Eating kangaroos is sustainable.
Kangaroo image from www.shutterstock.com
Campaigners against commercial kangaroo harvesting say it's unsustainable and have convinced California to extend a ban on kangaroo imports. But are Australia's world-famous roos really at risk?
Raging – and costly.
US National Parks Service
Federal agencies pay much of the cost to fight forest fires, which means taxpayers are subsidizing the risky practice of building more homes at the wildland-urban interface.
Comparison of Sierra Nevada snowpack in 2015 v 2010.
According to scientists, tree-ring analysis shows that California drought is the worst it has been in 500 years.The study underscores the severity of current drought and the challenges of future water management in the state.
An icon, and perhaps casualty, of California’s contentious water policies.
US Fish & Wildlife Service
The Endangered Species Act may stave off extinction for the Delta smelt in California, but will it help this threatened fish – or any other at-risk species – recover and thrive again?
Storms coming? El Niño is projected to lead to much-needed rain in California next year.
El Niño is expected to bring heavy rains to drought-stricken California, but more rain alone won't solve the West's water crisis.
Really dry: a Colorado River aqueduct in southern California.
Historical analysis shows that natural forces are behind California’s drought, but global warming has contributed 8%-27% to the drought’s severity.
In a hotter, drier West, who, besides fish, will be most harmed?
James Marvin Phelps/flickr
Hydrologists, climate scientists and policymakers are beginning to grapple with a difficult question: who will be affected most by longer and more frequent droughts?
California’s heavy reliance on groundwater is raising worries.
General Physics Laboratory (GPL)
Can California – and its massive agriculture industry – endure the drought without destroying its groundwater resources?
Universities on the leading edge.
With emergency water rationing in place, how are universities – and other major water consumers – going to conserve?
A broken paddle on parched earth, one result of four years of drought in California.
What explains the unusually dry and warm weather that's behind California's prolonged drought? And how is climate change contributing?
More land than water: almond trees account for 10% of the state’s water reserves, according to some estimates.
California is blessed with so much agricultural land that no matter how much the state conserves or produces, there will also be an economic incentive to consume more water.
California has been inundated with stranded, hungry sea lion pups, a result of warm waters causing fish to move.
The "warm blob" of remarkably warm water in the Pacific is changing weather patterns and impacting marine life, providing clues to how ecosystems may change in a warmer future.
In the 1920s and 1930s crews surveyed much of California, collecting information about vegetation. This photo was taken in 1936 by Albert Wieslander.
Marian Koshland Biosciences Library
Scientists in my native state of California were handed a gift: a trove of detailed information about the state’s forests taken during the 1920s and 1930s and digitized over the past 15 years. When we…

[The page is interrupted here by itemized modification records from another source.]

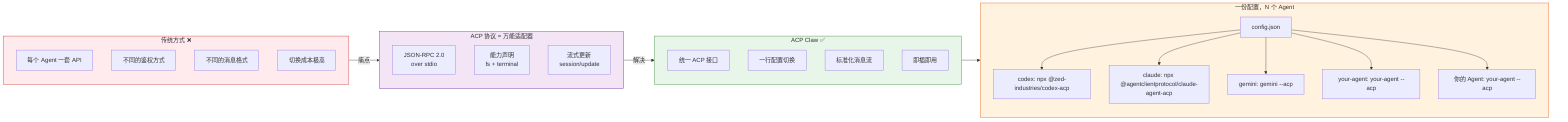
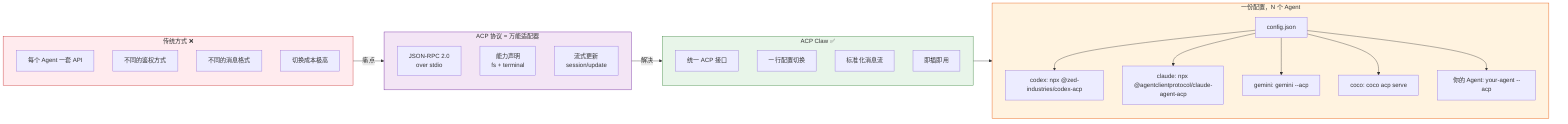
graph LR
    subgraph Protocol["ACP 协议 = 万能适配器"]
        direction TB
        JSONRPC["JSON-RPC 2.0<br/>over stdio"]
        Cap["能力声明<br/>fs + terminal"]
        Stream["流式更新<br/>session/update"]
    end

    subgraph Before["传统方式 ❌"]
        direction TB
        B1["每个 Agent 一套 API"]
        B2["不同的鉴权方式"]
        B3["不同的消息格式"]
        B4["切换成本极高"]
    end

    subgraph After["ACP Claw ✅"]
        direction TB
        A1["统一 ACP 接口"]
        A2["一行配置切换"]
        A3["标准化消息流"]
        A4["即插即用"]
    end

    subgraph Ecosystem["一份配置，N 个 Agent"]
        direction TB
        Conf["config.json"]
        Conf --> E1["codex: npx @zed-industries/codex-acp"]
        Conf --> E2["claude: npx @agentclientprotocol/claude-agent-acp"]
        Conf --> E3["gemini: gemini --acp"]
-         Conf --> E4["your-agent: your-agent --acp"]
+         Conf --> E4["coco: coco acp serve"]
        Conf --> E5["你的 Agent: your-agent --acp"]
    end

    Before -->|"痛点"| Protocol
    Protocol -->|"解决"| After
    After --> Ecosystem

    style Before fill:#FFEBEE,stroke:#C62828
    style Protocol fill:#F3E5F5,stroke:#6A1B9A
    style After fill:#E8F5E9,stroke:#2E7D32
    style Ecosystem fill:#FFF3E0,stroke:#E65100
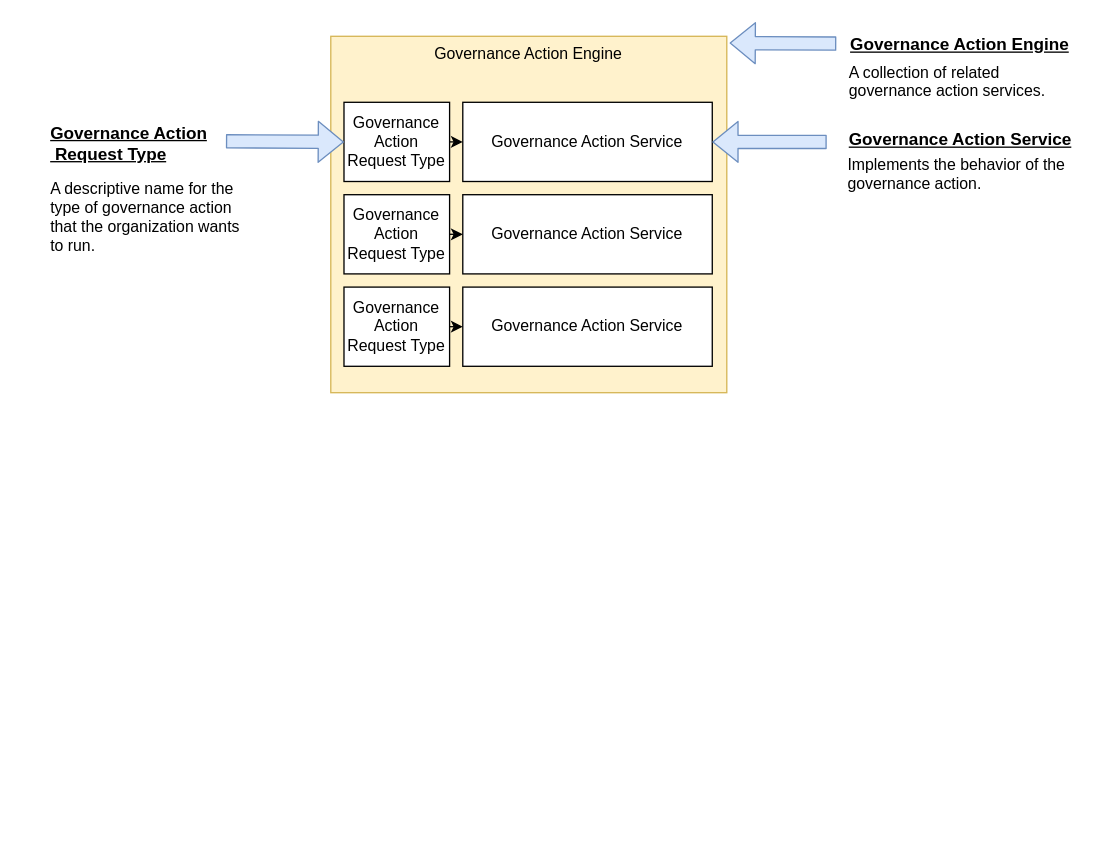
Before: page "request-type" (1 of 6) of site/docs/frameworks/gaf/governance-action-framework.drawio in odpi/egeria-docs, a draw.io diagram. Source tidied: cells renumbered, new cells numbered last; positions are measured from the earlier drawing's top-left corner, leaving out a move shared by most shapes. Both pictures are drawn from the tidied source at 132%, with x=0, y=0 at pixel (36, 30).
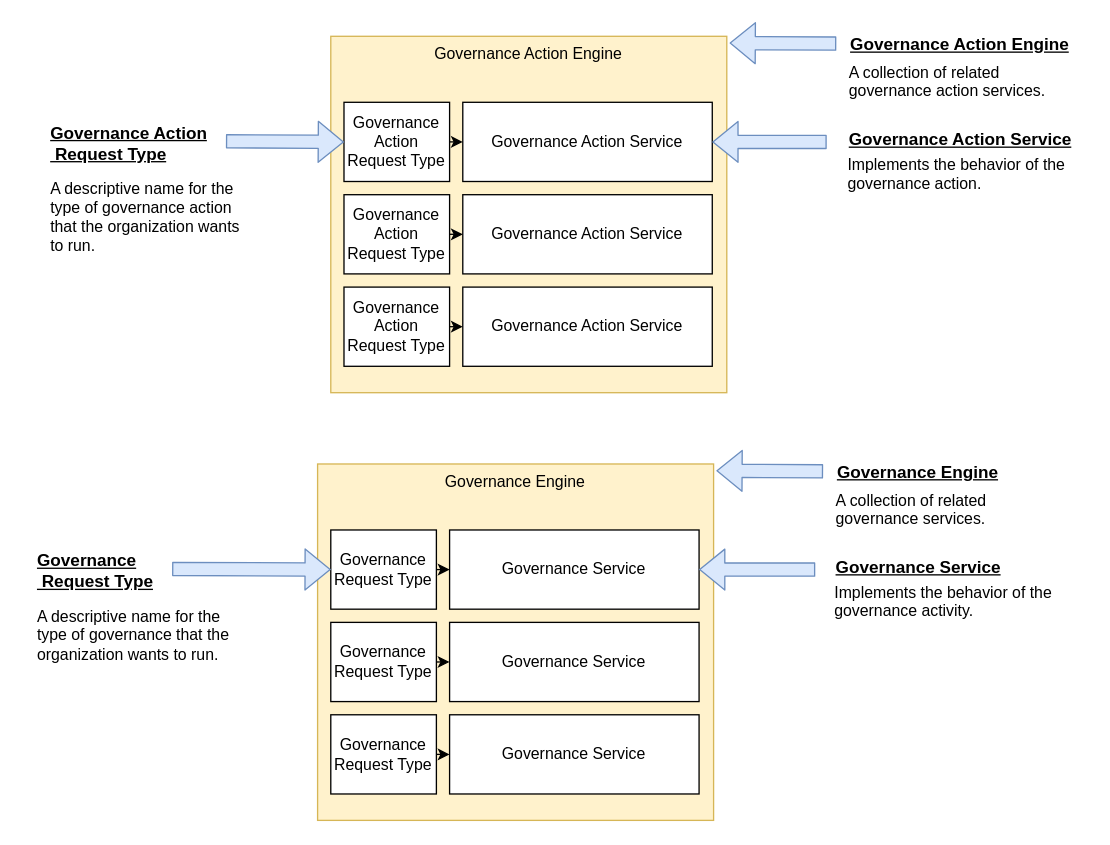
The same diagram, later.

Change to the diagram source:
```diff
@@
+    <mxCell id="21" value="Governance Engine" style="rounded=0;whiteSpace=wrap;html=1;verticalAlign=top;fillColor=#fff2cc;strokeColor=#d6b656;" parent="1" vertex="1">
+      <mxGeometry x="213.1" y="328" width="300" height="270" as="geometry" />
+    </mxCell>
+    <mxCell id="22" value="Governance Service" style="rounded=0;whiteSpace=wrap;html=1;" parent="1" vertex="1">
+      <mxGeometry x="313.1" y="378" width="189" height="60" as="geometry" />
+    </mxCell>
+    <mxCell id="23" value="A collection of related&lt;br&gt;governance services." style="text;html=1;align=left;verticalAlign=top;spacingTop=0;spacingLeft=9;" parent="1" vertex="1">
+      <mxGeometry x="595.1" y="342" width="140" height="30" as="geometry" />
+    </mxCell>
+    <mxCell id="24" value="Implements the behavior of the&lt;br&gt;governance activity.&amp;nbsp;" style="text;html=1;align=left;verticalAlign=top;spacingTop=0;spacingLeft=9;" parent="1" vertex="1">
+      <mxGeometry x="594.1" y="412" width="190" height="30" as="geometry" />
+    </mxCell>
+    <mxCell id="25" style="shape=flexArrow;endArrow=classic;html=1;fillColor=#dae8fc;fontSize=13;strokeColor=#6c8ebf;entryX=1.007;entryY=0.019;entryDx=0;entryDy=0;entryPerimeter=0;" parent="1" edge="1" source="27" target="21">
+      <mxGeometry relative="1" as="geometry" />
+    </mxCell>
+    <mxCell id="26" style="shape=flexArrow;endArrow=classic;html=1;fillColor=#dae8fc;fontSize=13;entryX=1;entryY=0.5;entryDx=0;entryDy=0;exitX=-0.033;exitY=0.6;exitDx=0;exitDy=0;exitPerimeter=0;strokeColor=#6c8ebf;" parent="1" edge="1" source="28" target="22">
+      <mxGeometry relative="1" as="geometry" />
+    </mxCell>
+    <mxCell id="27" value="Governance Engine" style="text;html=1;points=[];align=left;verticalAlign=top;spacingTop=-4;fontSize=13;fontStyle=5;spacingLeft=9;" parent="1" vertex="1">
+      <mxGeometry x="596.1" y="324" width="150" height="20" as="geometry" />
+    </mxCell>
+    <mxCell id="28" value="Governance Service" style="text;html=1;points=[];align=left;verticalAlign=top;spacingTop=-4;fontSize=13;fontStyle=5;spacingLeft=9;" parent="1" vertex="1">
+      <mxGeometry x="595.1" y="396" width="150" height="20" as="geometry" />
+    </mxCell>
+    <mxCell id="29" style="edgeStyle=orthogonalEdgeStyle;rounded=0;jettySize=auto;html=1;exitX=1;exitY=0.5;exitDx=0;exitDy=0;entryX=0;entryY=0.5;entryDx=0;entryDy=0;startArrow=none;startFill=0;endArrow=classic;endFill=1;fontColor=#000000;" parent="1" edge="1" source="30" target="22">
+      <mxGeometry relative="1" as="geometry" />
+    </mxCell>
+    <mxCell id="30" value="Governance&lt;br&gt;Request Type" style="rounded=0;whiteSpace=wrap;html=1;align=center;" parent="1" vertex="1">
+      <mxGeometry x="223.1" y="378" width="80" height="60" as="geometry" />
+    </mxCell>
+    <mxCell id="31" value="A descriptive name for the&lt;br&gt;type of governance that the &lt;br&gt;organization wants to run." style="text;html=1;align=left;verticalAlign=top;spacingTop=0;spacingLeft=9;" parent="1" vertex="1">
+      <mxGeometry x="-10" y="430" width="170" height="50" as="geometry" />
+    </mxCell>
+    <mxCell id="32" style="shape=flexArrow;endArrow=classic;html=1;fillColor=#dae8fc;fontSize=13;strokeColor=#6c8ebf;exitX=1.026;exitY=0.55;exitDx=0;exitDy=0;exitPerimeter=0;entryX=0;entryY=0.5;entryDx=0;entryDy=0;" parent="1" edge="1" source="33" target="30">
+      <mxGeometry relative="1" as="geometry" />
+    </mxCell>
+    <mxCell id="33" value="Governance&lt;br&gt;&amp;nbsp;Request Type" style="text;html=1;points=[];align=left;verticalAlign=top;spacingTop=-4;fontSize=13;fontStyle=5;spacingLeft=9;" parent="1" vertex="1">
+      <mxGeometry x="-10" y="391" width="110" height="30" as="geometry" />
+    </mxCell>
+    <mxCell id="34" value="Governance Service" style="rounded=0;whiteSpace=wrap;html=1;" parent="1" vertex="1">
+      <mxGeometry x="313.1" y="448" width="189" height="60" as="geometry" />
+    </mxCell>
+    <mxCell id="35" style="edgeStyle=orthogonalEdgeStyle;rounded=0;jettySize=auto;html=1;exitX=1;exitY=0.5;exitDx=0;exitDy=0;entryX=0;entryY=0.5;entryDx=0;entryDy=0;startArrow=none;startFill=0;endArrow=classic;endFill=1;fontColor=#000000;" parent="1" edge="1" source="36" target="34">
+      <mxGeometry relative="1" as="geometry" />
+    </mxCell>
+    <mxCell id="36" value="Governance&lt;br&gt;Request Type" style="rounded=0;whiteSpace=wrap;html=1;align=center;" parent="1" vertex="1">
+      <mxGeometry x="223.1" y="448" width="80" height="60" as="geometry" />
+    </mxCell>
+    <mxCell id="37" value="Governance Service" style="rounded=0;whiteSpace=wrap;html=1;" parent="1" vertex="1">
+      <mxGeometry x="313.1" y="518" width="189" height="60" as="geometry" />
+    </mxCell>
+    <mxCell id="38" style="edgeStyle=orthogonalEdgeStyle;rounded=0;jettySize=auto;html=1;exitX=1;exitY=0.5;exitDx=0;exitDy=0;entryX=0;entryY=0.5;entryDx=0;entryDy=0;startArrow=none;startFill=0;endArrow=classic;endFill=1;fontColor=#000000;" parent="1" edge="1" source="39" target="37">
+      <mxGeometry relative="1" as="geometry" />
+    </mxCell>
+    <mxCell id="39" value="Governance&lt;br&gt;Request Type" style="rounded=0;whiteSpace=wrap;html=1;align=center;" parent="1" vertex="1">
+      <mxGeometry x="223.1" y="518" width="80" height="60" as="geometry" />
+    </mxCell>
```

Pushing the button is more complicated than it looks
Privacy is often thought of as the right to be left alone. Yet, our lives are embedded in relationships – with people, with corporations, with government, and with technological devices – that can’t be…
Across California there are plenty of signs of just how dry it’s been, such as here in Topanga Canyon near Los Angeles.
wasim muklashy/Flickr via CC BY-NC-SA
Last January, California Governor Jerry Brown declared a State of Emergency following projections of severe drought. State bureaucrats and local officials jumped into action and mandated any number of…
Prop 91 - just one of three ballot initiatives on marijuana decriminalization
Editor’s note: There were 146 state-wide ballot measures up for consideration by voters in this week’s midterm elections, covering all manner of controversial issues – from abortion and guns to minimum…
California isn’t just controlling its own emissions, but the emissions it benefits from.
Australia will not be linking its emissions trading scheme to California any time soon. But Australia will have to increase its emissions reduction targets to between 15-25% below 2000 levels by 2020…
African clawed frogs in California harbour a deadly fungal infection that is destroying the global amphibian population…
There are some barriers to linking our emissions reduction plan to California’s, but they’re worth overcoming.
As the pace of international climate negotiations has slowed, the interest and attention of international organisations and climate policy watchers has been diverted to national climate change responses…
Nitrogen found in rocks can boost tree growth and their ability to extract carbon dioxide from the atmosphere. The study…